Manufacturing

Main Hull

The hull design and manufacturing team focuses on creating a boat that performs optimally in the water. We utilize simulation tools like Ansys and Orca to ensure the boat’s stability, efficiency, speed, and AI compatibility. Additionally, we employ composite fabrication, machining, and 3D printing techniques to construct the boat while minimizing weight and maximizing resilience.

 

Future goals: Switching from hand layups to vacuum infusion, making forged composite parts, developing composite sandwiches with higher strength to weight ratio.

 

CAD of Main Hull with Ribs:

We first glued together several blocks of foam and cut the big block roughly to size: 56in length, 12in width, and 8in depth (note: target dimensions are 54in length, 10in width, and 8in depth):

 

We then cut the side, top, and front profiles out of cardboard:

 

We then put the profiles on the foam block and marked them out with a sharpie:

 

We could first cut out larger chunks of foam with a saw before moving to the belt sander:

 

We used the outside of the cut out of the ribs to check with the side curvature:

The final mold, fully sanded down:

 

A non perforated release film is then wrapped around the mold to prevent the mold sticking to the fiberglass:

 

3 layers of fiberglass pieces cut out. Before the fiberglass is applied we also put on a release fabric:

 

How it looked directly after the layup (note: blue tape is over the mold, it was used to minimize wrinkles in the unperforated release film, and the black marks are sharpie outlines from the fiberglass):

 

Fiberglass is denibbed with a dremel (removing excess fiberglass from the top):

 

How it looks after denibbing:

 

The fiberglass had some ripples in it, so we applied a light body filler to the surface to try and even out the gaps between the ripples:

 

This was then sanded down:

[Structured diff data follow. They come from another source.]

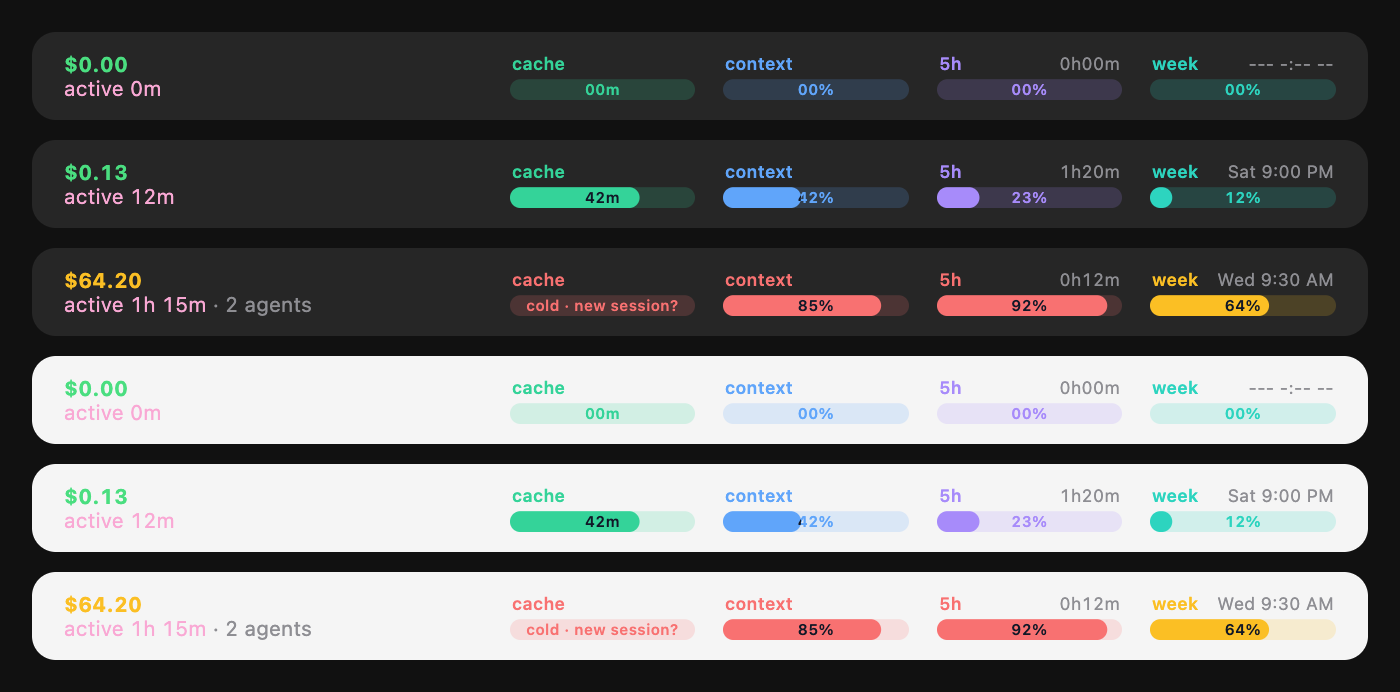
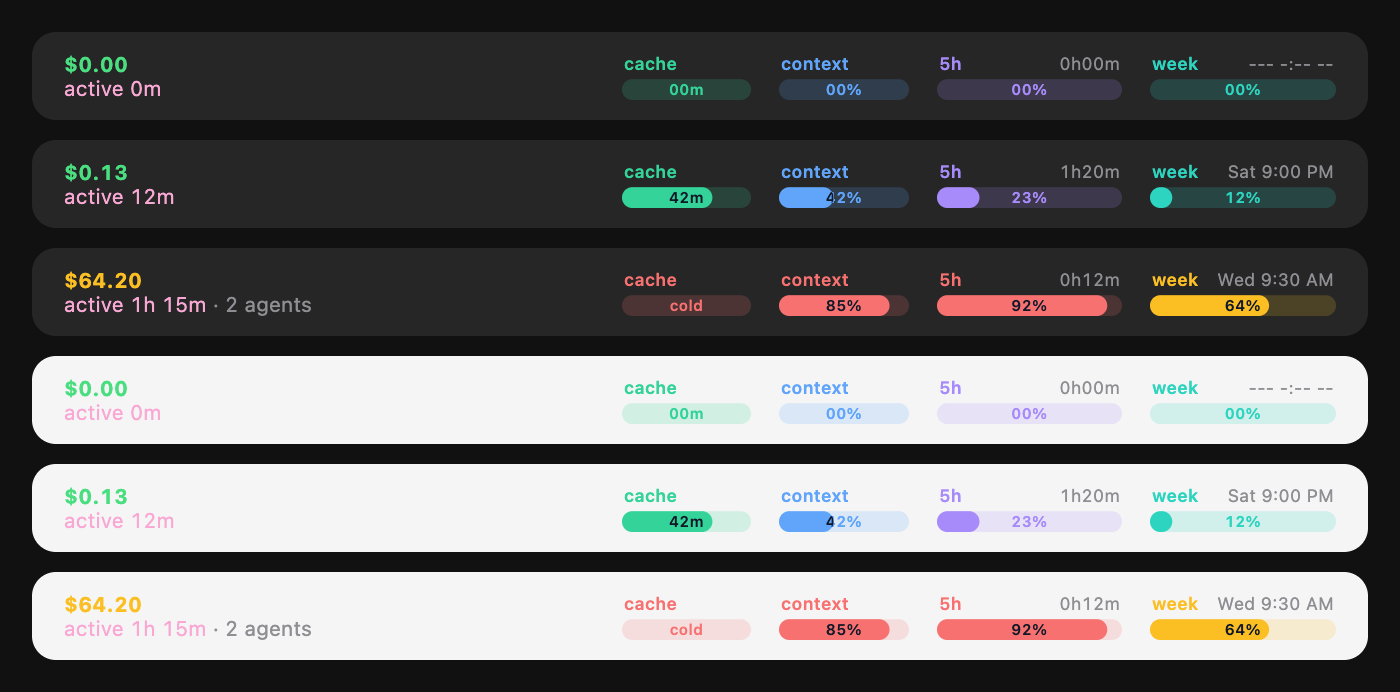
Narrow the cache and context bars to 70%
The expired cache now reads "cold" to fit; the toast still suggests a
new session.

diff --git a/hooks/meters.ts b/hooks/meters.ts
@@ -15,10 +15,11 @@ export type Meter = { name: string; percent: number; text?: string; color?: stri
 const SCALE = 0.8
 const px = (base: number) => Math.round(base * SCALE * 10) / 10
 
-// Every desktop meter has the same size, placeholder or not, so the line never
-// moves: wide enough for "week Sat 12:00 PM" over the bar and for "cold · new
-// session?" inside it.
+// A desktop meter keeps its size, placeholder or not, so the line never moves:
+// wide enough for "week Sat 12:00 PM" over the bar; cache and context, with
+// no reset time, narrower.
 const WIDTH = px(116)
+const NARROW: Record<string, number> = { cache: px(81), context: px(81) }
 const LABEL_PX = px(11)
 const LABEL_HEIGHT = px(14)
 const GAP = px(3)
@@ -73,6 +74,7 @@ function svgText(text: string, attributes: string) {
 // centered inside, in the bar's color over the empty track and near-black
 // over the fill (clipped to it), so it reads on both.
 export function svgMeter(meter: Meter) {
+  const { width: WIDTH } = meterSize(meter)
   const p = Math.min(100, Math.max(0, meter.percent))
   const fill = p === 0 ? 0 : Math.max(BAR_HEIGHT, (WIDTH * p) / 100)
   const r = BAR_HEIGHT / 2
@@ -134,7 +136,9 @@ export function textMeter(percent: number) {
   return '▰'.repeat(filled) + '▱'.repeat(CELLS - filled)
 }
 
-export const meterSize = { width: WIDTH, height: HEIGHT }
+export function meterSize(meter: Meter) {
+  return { width: NARROW[meter.name] ?? WIDTH, height: HEIGHT }
+}
 
 // Until the first response (a new session, before its first turn) the line
 // keeps its shape: the same meters at the same size, with empty bars, zeroed

diff --git a/tests/placeholder.test.tsx b/tests/placeholder.test.tsx
@@ -1,6 +1,6 @@
 import { expect, test } from 'claude-code/testing'
 
-import { meterSize } from '../hooks/meters'
+import { meterSize, PLACEHOLDER_METERS } from '../hooks/meters'
 
 // Before any reading the desktop band keeps its shape: the same meters at the
 // same size as live ones, with empty bars, zeroed numbers and a $0.00 cost.
@@ -14,6 +14,6 @@ test('a fresh session shows placeholders on the desktop', async $ => {
 
   const bars = await ui.findAll({ type: 'Svg' })
   expect(bars.map(b => b.props.alt)).toEqual(['$0.00 · active 0m', 'cache 00m', 'context 00%', '5h 00% 0h00m', 'week 00% --- -:-- --'])
-  expect(bars.slice(1).every(b => b.props.width === meterSize.width && b.props.height === meterSize.height)).toBe(true)
-  expect(bars[0]?.props.height).toBe(meterSize.height)
+  expect(bars.slice(1).map(b => [b.props.width, b.props.height])).toEqual(PLACEHOLDER_METERS.map(m => [meterSize(m).width, meterSize(m).height]))
+  expect(bars[0]?.props.height).toBe(meterSize(PLACEHOLDER_METERS[0]!).height)
 })

diff --git a/scripts/preview.ts b/scripts/preview.ts
@@ -86,12 +86,12 @@ function img(source: string, alt: string, size: { width: number; height: number 
 // at the right.
 function band(line: Line, background: string) {
   const summary = { cost: costLabel(line.cost), costColor: costColor(line.cost), active: activeLabel(line.activeMs), agents: agentsLabel(line.agents) }
-  const meters = line.meters.map(m => img(svgMeter(m), meterAlt(m), meterSize)).join('')
+  const meters = line.meters.map(m => img(svgMeter(m), meterAlt(m), meterSize(m))).join('')
 
   return `<div class="band" style="background:${background}">${img(svgSummary(summary), summaryText(summary), summarySize(summary))}<div class="meters">${meters}</div></div>`
 }
 
-const BAND_HEIGHT = meterSize.height + 20
+const BAND_HEIGHT = meterSize(PLACEHOLDER_METERS[0]!).height + 20
 const GAP = 10
 const PADDING = 16
 const WIDTH = 700

diff --git a/hooks/features/usage.ts b/hooks/features/usage.ts
@@ -86,8 +86,8 @@ async function tickClock($: EngineInterface) {
   }
 }
 
-// The prompt cache as a draining meter: "42m" (or "07m") left, or a red "cold · new
-// session?" once it lapsed.
+// The prompt cache as a draining meter: "42m" (or "07m") left, or a red "cold"
+// once it lapsed.
 // Null before the first response, or with prompt caching off.
 export function cacheMeter(leftMs: number | null, ttlMs: number | null): Meter | null {
   if (leftMs === null || ttlMs === null) {
@@ -95,7 +95,7 @@ export function cacheMeter(leftMs: number | null, ttlMs: number | null): Meter |
   }
 
   if (leftMs === 0) {
-    return { name: 'cache', percent: 0, text: 'cold · new session?', color: '#f87171' }
+    return { name: 'cache', percent: 0, text: 'cold', color: '#f87171' }
   }
 
   const fraction = leftMs / ttlMs

diff --git a/hooks/register.tsx b/hooks/register.tsx
@@ -85,7 +85,7 @@ export const register: Register = on => {
         <Svg source={svgSummary(summary)} alt={summaryText(summary)} width={size.width} height={size.height} />
         <Box alignItems="center" gap={2} flexShrink={0}>
           {line.meters.map(m => (
-            <Svg key={m.name} source={svgMeter(m)} alt={meterAlt(m)} width={meterSize.width} height={meterSize.height} />
+            <Svg key={m.name} source={svgMeter(m)} alt={meterAlt(m)} {...meterSize(m)} />
           ))}
         </Box>
       </Box>

diff --git a/README.md b/README.md
@@ -20,7 +20,7 @@ The desktop app doesn't draw a mod's footer labels, so there the line goes above
 | --- | --- | --- |
 | `active 12m` | Time Claude has spent working this session: the main conversation's turn durations added up (not time since the session opened), in whole minutes. Counted from when the plugin loads, which is the session start in a new session. | `hooks/features/activity.ts` |
 | `2 agents` | Subagents running right now; hidden when none are. | `hooks/features/activity.ts` |
-| `cache` | How long the prompt cache stays warm: a bar that drains (green, then amber under 40% left, red under 15%) and the minutes left, or a red `cold · new session?` once it expired. A toast also tells you when it expires: your next message then re-reads the whole conversation at full price, so for a new task a new session is cheaper. | `hooks/features/usage.ts` |
+| `cache` | How long the prompt cache stays warm: a bar that drains (green, then amber under 40% left, red under 15%) and the minutes left, or a red `cold` once it expired. A toast also tells you when it expires: your next message then re-reads the whole conversation at full price, so for a new task a new session is cheaper. | `hooks/features/usage.ts` |
 | `context` | How full the context window is. Near 100%, the conversation gets compacted. | `hooks/features/usage.ts` |
 | `5h` / `week` | How much of your subscription's 5-hour and weekly usage limits you've used, and when each resets: the time left for the 5-hour window (`1h20m`, ticks every minute), the day and local time for the weekly one (`Sat 9:00 PM`). Hidden off a subscription (API key). | `hooks/features/usage.ts` |
 | `$0.13` | The session's total cost, in dollars and cents: green under $50, amber under $100, red from $100. | `hooks/features/usage.ts` |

Amas(Side Hulls)

 

The manufacturing method for the amas are similar to that of the main hull. We sanded down two blocks of foam to shape, and then did a fiberglass layup over the foam mold. The difference for the amas is that we do not need to take out the foam, so we do need to add a release film or release fabric. The thruster mount will be screwed into the amas, so a wooden board on the bottom was added.  There is another wooden board on the top so the ama arms can be screwed into the amas.